=== Section Start ===

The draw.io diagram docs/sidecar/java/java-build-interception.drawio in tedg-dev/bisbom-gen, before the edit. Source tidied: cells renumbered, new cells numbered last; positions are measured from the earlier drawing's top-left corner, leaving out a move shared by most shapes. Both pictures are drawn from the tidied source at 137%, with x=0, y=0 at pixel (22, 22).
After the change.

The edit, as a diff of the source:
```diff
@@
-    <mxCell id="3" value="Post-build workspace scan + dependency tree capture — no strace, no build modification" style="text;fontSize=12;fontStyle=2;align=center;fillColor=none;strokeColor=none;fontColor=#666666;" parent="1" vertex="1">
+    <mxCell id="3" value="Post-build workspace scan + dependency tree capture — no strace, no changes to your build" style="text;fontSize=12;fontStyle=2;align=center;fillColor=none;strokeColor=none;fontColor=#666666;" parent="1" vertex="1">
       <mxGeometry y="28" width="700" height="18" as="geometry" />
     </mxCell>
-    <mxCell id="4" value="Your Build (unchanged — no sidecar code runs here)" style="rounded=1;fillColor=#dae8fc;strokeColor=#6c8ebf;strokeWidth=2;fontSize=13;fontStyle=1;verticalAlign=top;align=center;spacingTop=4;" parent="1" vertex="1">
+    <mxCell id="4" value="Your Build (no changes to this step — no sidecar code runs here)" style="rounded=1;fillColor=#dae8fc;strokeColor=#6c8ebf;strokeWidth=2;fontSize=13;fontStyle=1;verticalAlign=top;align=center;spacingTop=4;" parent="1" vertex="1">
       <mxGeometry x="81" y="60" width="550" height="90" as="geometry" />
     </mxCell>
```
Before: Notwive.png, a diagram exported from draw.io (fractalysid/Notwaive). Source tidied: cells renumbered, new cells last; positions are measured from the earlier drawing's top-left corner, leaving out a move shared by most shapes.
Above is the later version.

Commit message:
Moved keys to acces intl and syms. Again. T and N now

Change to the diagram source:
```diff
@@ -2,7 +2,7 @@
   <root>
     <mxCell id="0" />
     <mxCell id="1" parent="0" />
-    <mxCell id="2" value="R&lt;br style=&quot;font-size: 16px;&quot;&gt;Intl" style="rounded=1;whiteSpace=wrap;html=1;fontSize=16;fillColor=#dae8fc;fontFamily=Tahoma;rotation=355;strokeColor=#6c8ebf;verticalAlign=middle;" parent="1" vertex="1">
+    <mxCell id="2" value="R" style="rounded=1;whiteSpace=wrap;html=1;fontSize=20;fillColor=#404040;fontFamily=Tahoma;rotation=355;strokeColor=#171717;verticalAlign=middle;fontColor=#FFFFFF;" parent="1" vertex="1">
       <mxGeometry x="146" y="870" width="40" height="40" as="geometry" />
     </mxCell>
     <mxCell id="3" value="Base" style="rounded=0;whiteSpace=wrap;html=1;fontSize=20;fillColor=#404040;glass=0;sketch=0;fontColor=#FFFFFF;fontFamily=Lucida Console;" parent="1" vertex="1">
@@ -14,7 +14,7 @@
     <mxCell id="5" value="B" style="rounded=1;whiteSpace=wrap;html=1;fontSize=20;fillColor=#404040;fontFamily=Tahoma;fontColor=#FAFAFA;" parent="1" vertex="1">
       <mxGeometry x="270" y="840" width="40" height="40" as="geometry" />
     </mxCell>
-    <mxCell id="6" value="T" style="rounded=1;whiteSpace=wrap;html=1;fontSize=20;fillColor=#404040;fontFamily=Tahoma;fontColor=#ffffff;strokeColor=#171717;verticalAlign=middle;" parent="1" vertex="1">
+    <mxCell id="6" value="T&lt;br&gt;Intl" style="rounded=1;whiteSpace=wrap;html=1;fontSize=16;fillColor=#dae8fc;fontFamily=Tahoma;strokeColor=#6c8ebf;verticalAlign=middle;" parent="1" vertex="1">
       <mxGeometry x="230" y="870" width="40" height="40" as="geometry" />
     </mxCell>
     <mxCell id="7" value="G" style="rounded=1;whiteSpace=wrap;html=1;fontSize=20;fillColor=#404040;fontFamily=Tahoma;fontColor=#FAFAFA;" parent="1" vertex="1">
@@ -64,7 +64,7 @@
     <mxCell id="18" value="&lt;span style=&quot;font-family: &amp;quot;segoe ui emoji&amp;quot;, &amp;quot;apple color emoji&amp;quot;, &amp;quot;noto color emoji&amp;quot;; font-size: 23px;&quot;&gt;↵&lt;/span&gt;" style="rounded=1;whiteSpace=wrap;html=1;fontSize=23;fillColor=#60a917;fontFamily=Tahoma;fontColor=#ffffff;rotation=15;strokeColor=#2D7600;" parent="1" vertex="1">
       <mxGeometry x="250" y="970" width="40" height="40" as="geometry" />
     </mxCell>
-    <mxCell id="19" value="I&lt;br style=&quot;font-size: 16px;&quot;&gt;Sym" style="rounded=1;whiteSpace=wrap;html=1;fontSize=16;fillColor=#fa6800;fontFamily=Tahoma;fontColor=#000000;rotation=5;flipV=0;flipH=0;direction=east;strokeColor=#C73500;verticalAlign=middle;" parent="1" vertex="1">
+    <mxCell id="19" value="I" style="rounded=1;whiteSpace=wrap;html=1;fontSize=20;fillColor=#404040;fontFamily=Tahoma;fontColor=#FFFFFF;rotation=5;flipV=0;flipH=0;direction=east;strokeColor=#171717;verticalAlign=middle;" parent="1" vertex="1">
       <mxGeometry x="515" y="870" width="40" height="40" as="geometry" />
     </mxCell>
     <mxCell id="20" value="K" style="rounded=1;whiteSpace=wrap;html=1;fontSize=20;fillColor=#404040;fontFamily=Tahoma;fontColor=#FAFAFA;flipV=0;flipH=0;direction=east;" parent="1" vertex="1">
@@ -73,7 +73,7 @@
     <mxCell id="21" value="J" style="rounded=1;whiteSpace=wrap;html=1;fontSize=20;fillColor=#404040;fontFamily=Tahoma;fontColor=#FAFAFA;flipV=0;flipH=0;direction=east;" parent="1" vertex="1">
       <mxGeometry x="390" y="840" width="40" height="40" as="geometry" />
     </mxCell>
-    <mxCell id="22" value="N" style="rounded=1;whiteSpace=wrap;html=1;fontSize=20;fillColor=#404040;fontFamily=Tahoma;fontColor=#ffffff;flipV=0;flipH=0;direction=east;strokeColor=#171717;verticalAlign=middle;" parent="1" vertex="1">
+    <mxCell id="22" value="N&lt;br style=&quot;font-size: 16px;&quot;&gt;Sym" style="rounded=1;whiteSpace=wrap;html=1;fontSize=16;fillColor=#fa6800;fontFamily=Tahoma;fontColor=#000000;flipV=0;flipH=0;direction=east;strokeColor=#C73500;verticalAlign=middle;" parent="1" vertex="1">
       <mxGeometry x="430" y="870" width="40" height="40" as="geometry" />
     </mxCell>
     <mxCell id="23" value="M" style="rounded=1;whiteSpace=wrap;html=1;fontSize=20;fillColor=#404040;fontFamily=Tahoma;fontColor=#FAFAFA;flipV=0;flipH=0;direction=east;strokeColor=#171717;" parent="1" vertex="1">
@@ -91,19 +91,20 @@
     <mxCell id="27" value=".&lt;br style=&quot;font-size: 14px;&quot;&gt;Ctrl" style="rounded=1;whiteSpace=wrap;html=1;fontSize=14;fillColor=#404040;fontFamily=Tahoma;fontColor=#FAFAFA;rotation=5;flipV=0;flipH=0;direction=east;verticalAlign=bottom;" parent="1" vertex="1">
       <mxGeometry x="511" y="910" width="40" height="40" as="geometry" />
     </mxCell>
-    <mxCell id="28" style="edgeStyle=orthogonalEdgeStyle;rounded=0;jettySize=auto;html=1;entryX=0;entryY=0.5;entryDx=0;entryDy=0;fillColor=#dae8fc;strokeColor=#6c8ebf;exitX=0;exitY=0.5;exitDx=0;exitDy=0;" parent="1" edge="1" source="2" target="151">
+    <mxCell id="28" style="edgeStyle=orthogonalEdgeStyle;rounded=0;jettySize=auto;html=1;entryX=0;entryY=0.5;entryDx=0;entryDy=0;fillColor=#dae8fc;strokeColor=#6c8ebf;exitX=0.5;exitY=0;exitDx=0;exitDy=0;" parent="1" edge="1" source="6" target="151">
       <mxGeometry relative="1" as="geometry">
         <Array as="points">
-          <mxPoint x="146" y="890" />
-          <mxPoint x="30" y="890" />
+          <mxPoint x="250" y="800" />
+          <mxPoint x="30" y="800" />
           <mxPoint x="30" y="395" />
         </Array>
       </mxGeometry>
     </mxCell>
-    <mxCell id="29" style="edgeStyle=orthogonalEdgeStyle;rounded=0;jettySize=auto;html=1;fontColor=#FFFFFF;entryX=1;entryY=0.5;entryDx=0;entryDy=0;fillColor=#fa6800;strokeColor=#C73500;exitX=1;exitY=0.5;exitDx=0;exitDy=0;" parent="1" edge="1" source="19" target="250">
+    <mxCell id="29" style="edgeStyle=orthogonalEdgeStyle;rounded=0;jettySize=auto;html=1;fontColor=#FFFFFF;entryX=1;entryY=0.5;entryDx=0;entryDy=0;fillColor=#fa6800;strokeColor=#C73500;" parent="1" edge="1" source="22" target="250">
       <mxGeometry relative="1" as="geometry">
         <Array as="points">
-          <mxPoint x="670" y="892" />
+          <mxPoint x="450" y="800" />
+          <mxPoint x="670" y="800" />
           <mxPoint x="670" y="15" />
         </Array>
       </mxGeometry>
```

=== Section End ===

__Assignment__:
If a line in the data contains the string "measured", copy it.

__Task answer__:
The draw.io diagram docs/sidecar/java/java-build-interception.drawio in tedg-dev/bisbom-gen, before the edit. Source tidied: cells renumbered, new cells numbered last; positions are measured from the earlier drawing's top-left corner, leaving out a move shared by most shapes. Both pictures are drawn from the tidied source at 137%, with x=0, y=0 at pixel (22, 22).
Before: Notwive.png, a diagram exported from draw.io (fractalysid/Notwaive). Source tidied: cells renumbered, new cells last; positions are measured from the earlier drawing's top-left corner, leaving out a move shared by most shapes.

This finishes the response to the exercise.